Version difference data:
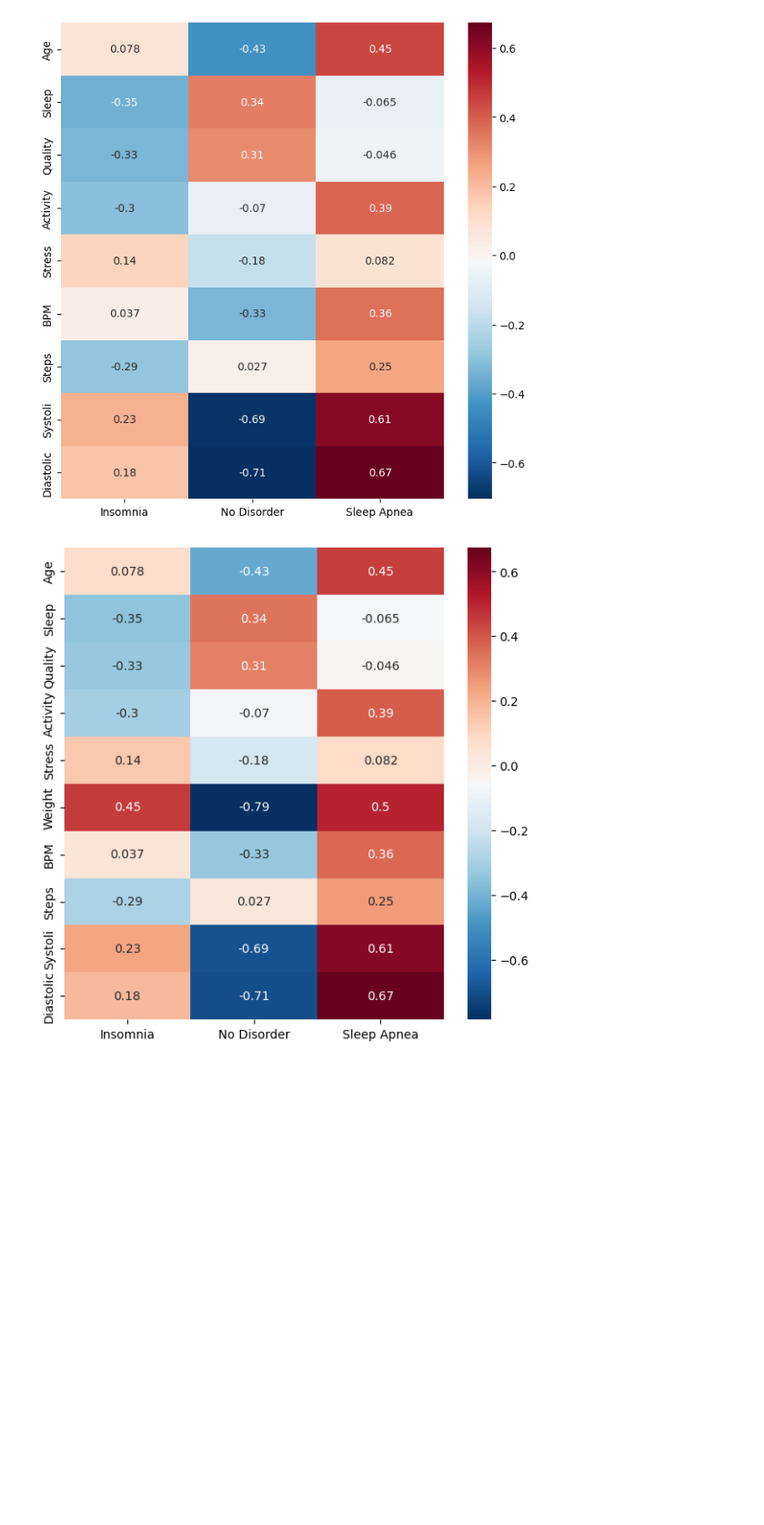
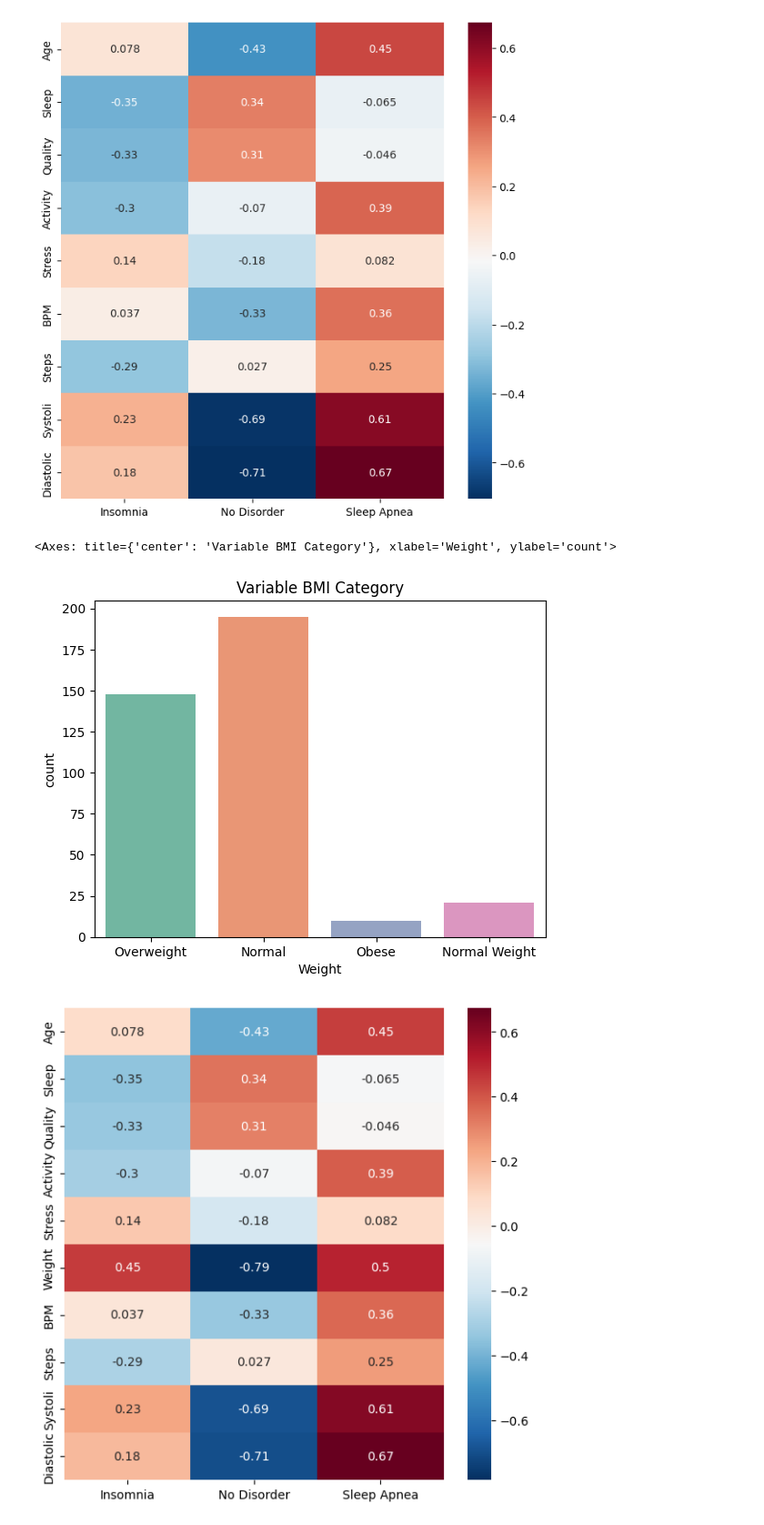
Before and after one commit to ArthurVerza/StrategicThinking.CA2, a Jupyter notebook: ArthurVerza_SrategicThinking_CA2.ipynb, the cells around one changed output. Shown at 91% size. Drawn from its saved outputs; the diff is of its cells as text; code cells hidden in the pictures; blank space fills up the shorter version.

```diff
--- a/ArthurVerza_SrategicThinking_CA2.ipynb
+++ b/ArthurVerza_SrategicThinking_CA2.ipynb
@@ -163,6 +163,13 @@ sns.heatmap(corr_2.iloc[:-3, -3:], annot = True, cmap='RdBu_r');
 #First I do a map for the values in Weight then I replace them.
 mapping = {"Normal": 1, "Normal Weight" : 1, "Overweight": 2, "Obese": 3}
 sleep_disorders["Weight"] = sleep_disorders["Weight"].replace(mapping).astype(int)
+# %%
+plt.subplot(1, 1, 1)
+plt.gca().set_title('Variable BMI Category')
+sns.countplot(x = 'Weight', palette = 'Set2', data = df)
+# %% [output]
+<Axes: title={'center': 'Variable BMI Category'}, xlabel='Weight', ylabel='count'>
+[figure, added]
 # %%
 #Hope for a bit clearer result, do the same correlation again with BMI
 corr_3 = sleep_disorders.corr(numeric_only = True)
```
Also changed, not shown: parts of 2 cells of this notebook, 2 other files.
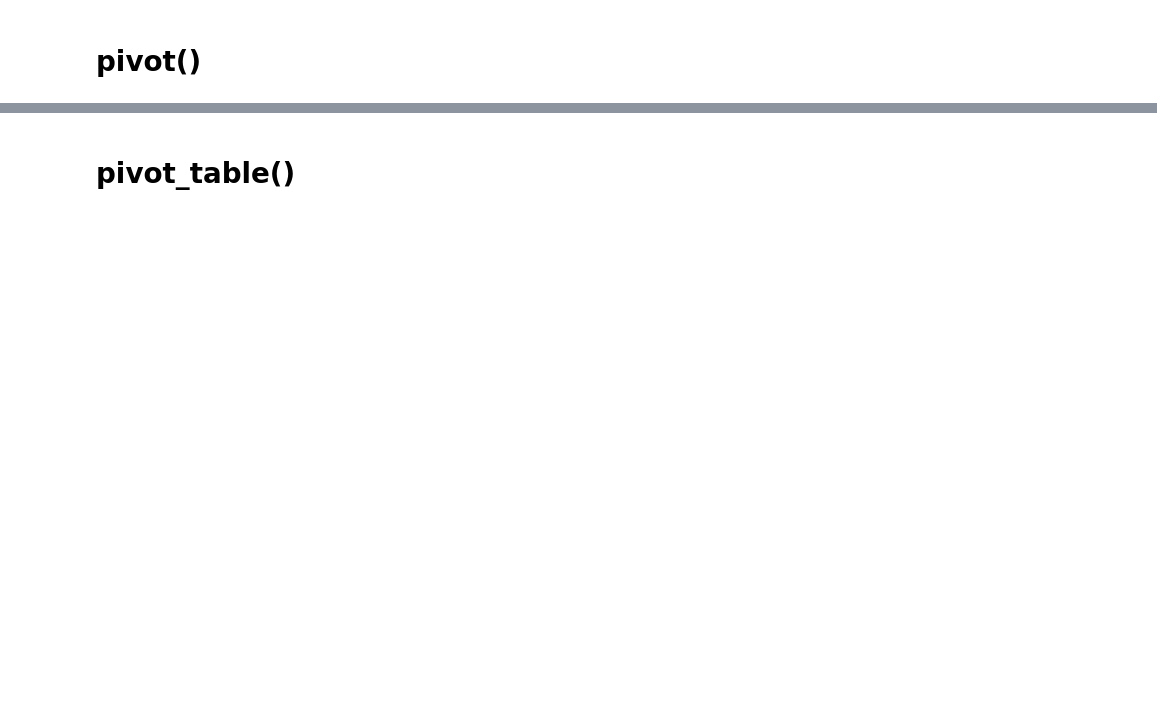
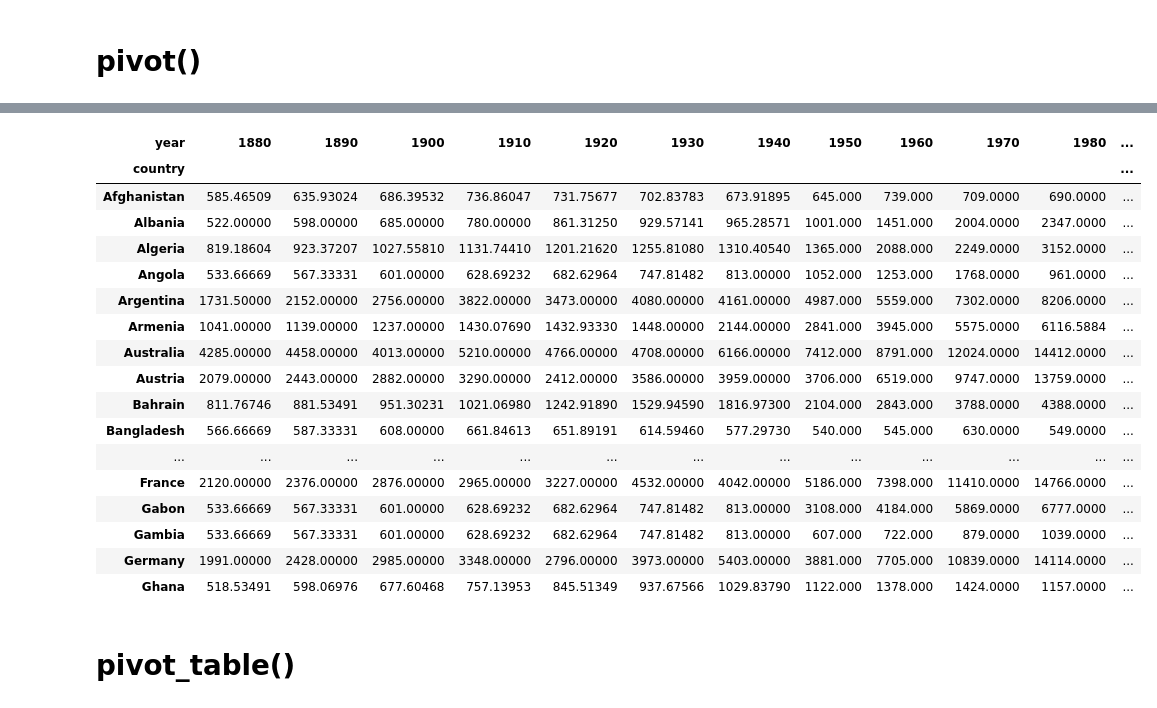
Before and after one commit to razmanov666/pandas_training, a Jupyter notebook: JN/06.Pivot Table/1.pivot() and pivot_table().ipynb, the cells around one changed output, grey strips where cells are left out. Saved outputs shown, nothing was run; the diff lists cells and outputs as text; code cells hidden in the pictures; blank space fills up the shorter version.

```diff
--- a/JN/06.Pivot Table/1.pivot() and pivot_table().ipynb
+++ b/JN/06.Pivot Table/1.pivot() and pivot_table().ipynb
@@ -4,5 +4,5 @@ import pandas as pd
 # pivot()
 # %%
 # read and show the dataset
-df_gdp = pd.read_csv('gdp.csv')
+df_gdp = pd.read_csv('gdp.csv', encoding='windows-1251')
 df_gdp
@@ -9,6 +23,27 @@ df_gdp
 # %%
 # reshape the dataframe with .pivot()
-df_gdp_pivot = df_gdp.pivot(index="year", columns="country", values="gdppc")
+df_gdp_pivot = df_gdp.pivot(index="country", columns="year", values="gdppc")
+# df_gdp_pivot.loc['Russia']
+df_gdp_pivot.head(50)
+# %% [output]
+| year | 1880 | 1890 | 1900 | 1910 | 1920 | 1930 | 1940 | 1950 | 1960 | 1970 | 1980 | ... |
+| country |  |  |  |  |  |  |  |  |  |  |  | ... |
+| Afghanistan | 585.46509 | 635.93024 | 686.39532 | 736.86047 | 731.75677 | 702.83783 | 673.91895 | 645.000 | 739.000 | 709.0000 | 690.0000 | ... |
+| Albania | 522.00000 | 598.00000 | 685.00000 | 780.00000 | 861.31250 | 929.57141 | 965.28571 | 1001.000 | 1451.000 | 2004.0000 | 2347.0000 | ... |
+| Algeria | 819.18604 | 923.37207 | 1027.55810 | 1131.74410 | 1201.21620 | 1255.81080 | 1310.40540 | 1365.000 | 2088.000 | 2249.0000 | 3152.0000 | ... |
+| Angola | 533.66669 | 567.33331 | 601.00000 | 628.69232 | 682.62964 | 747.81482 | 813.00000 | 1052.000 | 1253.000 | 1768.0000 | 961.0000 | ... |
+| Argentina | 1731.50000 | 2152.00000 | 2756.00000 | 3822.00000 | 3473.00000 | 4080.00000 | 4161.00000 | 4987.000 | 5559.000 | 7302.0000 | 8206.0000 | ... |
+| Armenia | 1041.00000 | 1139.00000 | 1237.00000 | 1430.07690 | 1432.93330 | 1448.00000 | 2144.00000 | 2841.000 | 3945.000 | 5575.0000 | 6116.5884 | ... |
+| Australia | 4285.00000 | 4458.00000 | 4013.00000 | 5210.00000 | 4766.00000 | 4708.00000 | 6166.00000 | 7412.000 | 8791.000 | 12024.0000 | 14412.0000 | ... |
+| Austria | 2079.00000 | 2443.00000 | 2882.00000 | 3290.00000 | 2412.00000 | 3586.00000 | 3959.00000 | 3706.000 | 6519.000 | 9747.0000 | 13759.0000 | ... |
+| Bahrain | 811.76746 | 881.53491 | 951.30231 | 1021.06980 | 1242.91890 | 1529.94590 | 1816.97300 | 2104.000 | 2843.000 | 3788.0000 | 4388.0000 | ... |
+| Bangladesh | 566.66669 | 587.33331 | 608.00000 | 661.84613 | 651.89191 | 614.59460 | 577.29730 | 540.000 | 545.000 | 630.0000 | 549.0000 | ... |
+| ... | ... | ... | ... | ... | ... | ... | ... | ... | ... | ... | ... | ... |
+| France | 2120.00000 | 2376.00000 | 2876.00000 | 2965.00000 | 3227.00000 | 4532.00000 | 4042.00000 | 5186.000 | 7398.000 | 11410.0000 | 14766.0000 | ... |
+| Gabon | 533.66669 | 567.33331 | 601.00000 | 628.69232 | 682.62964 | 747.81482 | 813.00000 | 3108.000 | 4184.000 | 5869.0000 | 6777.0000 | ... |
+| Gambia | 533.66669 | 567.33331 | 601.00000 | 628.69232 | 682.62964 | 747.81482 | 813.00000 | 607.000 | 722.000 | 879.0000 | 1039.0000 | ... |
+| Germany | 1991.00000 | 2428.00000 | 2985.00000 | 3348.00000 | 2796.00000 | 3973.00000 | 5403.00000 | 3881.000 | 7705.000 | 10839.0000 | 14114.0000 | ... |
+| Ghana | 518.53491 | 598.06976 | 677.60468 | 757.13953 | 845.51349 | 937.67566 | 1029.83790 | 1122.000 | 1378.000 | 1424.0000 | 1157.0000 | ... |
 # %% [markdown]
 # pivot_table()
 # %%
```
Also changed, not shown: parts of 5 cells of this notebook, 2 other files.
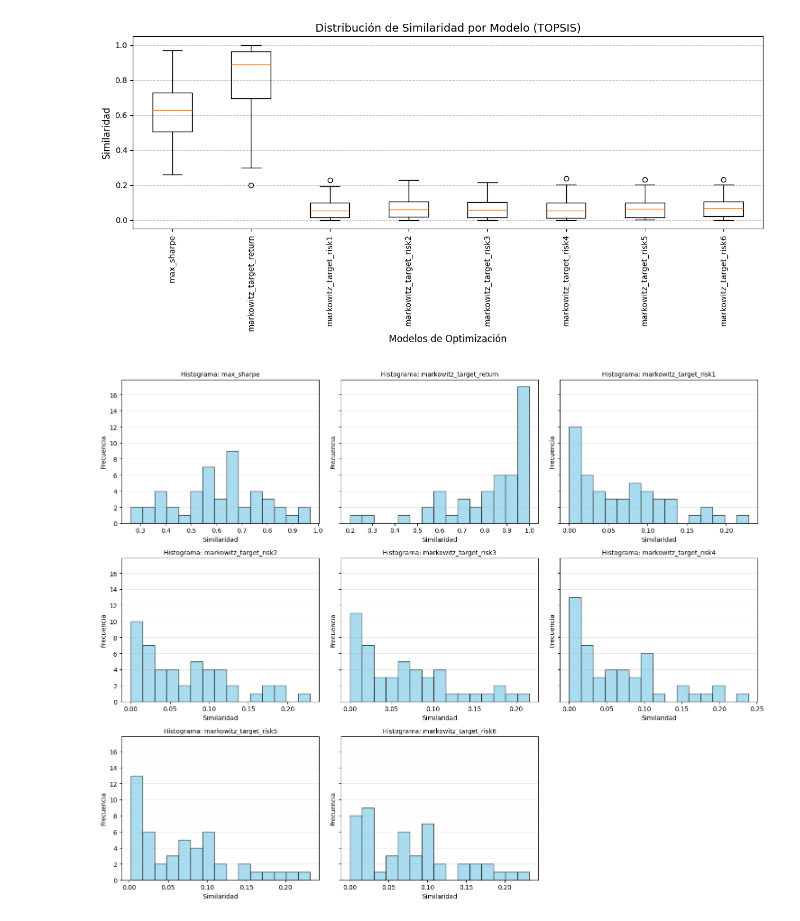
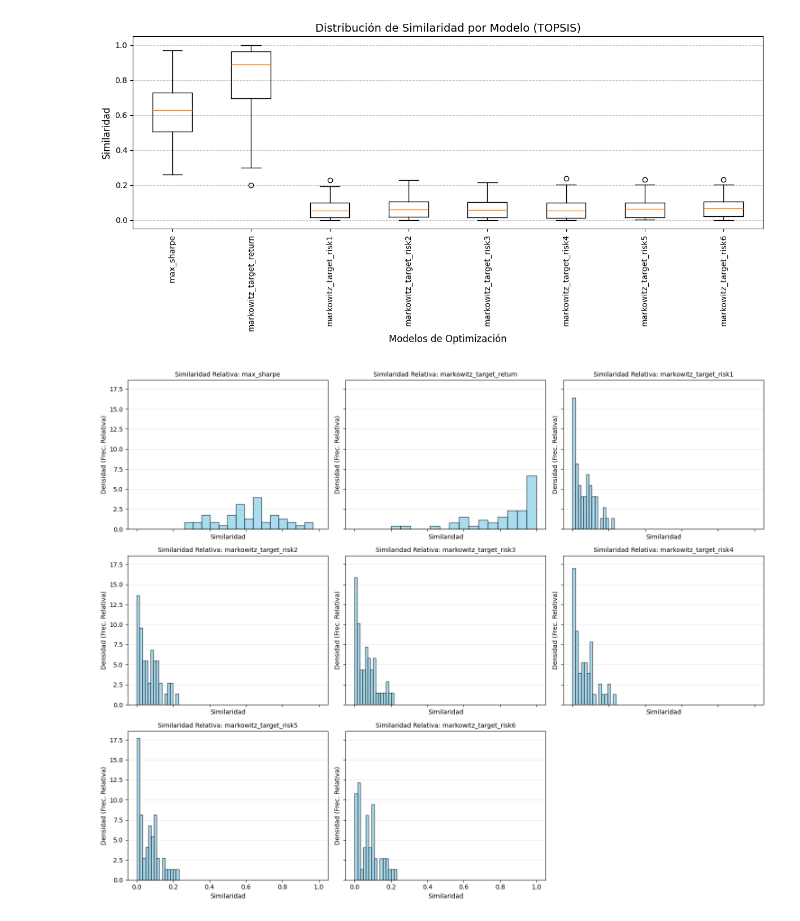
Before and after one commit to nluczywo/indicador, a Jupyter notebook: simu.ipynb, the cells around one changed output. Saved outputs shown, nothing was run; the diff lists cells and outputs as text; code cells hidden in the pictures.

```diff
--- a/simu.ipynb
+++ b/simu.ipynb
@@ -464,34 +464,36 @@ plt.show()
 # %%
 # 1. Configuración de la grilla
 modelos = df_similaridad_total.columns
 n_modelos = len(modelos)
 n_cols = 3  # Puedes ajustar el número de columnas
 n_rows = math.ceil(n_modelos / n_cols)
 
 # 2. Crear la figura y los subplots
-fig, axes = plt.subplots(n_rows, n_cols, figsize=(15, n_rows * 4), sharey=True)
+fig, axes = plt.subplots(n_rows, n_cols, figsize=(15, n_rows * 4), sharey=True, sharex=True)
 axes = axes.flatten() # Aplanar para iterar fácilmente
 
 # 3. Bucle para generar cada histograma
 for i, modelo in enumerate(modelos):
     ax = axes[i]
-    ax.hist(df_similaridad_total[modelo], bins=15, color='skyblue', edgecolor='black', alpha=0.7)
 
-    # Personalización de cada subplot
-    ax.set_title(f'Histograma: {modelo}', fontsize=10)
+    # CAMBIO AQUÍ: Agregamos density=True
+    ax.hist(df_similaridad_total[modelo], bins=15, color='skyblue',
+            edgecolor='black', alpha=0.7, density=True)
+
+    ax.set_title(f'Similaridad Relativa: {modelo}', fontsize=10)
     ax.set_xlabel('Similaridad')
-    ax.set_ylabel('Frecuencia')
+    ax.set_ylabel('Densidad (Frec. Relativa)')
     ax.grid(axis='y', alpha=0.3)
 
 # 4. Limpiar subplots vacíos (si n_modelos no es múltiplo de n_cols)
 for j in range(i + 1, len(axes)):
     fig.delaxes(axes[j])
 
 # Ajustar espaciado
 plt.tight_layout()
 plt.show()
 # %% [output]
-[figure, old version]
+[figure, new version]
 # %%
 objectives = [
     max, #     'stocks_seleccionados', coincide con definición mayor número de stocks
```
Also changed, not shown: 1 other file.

TASK OBJECTIVE:
Go through the records above and copy each line where "year" is found.

SOLUTION:
-df_gdp_pivot = df_gdp.pivot(index="year", columns="country", values="gdppc")
+df_gdp_pivot = df_gdp.pivot(index="country", columns="year", values="gdppc")
+| year | 1880 | 1890 | 1900 | 1910 | 1920 | 1930 | 1940 | 1950 | 1960 | 1970 | 1980 | ... |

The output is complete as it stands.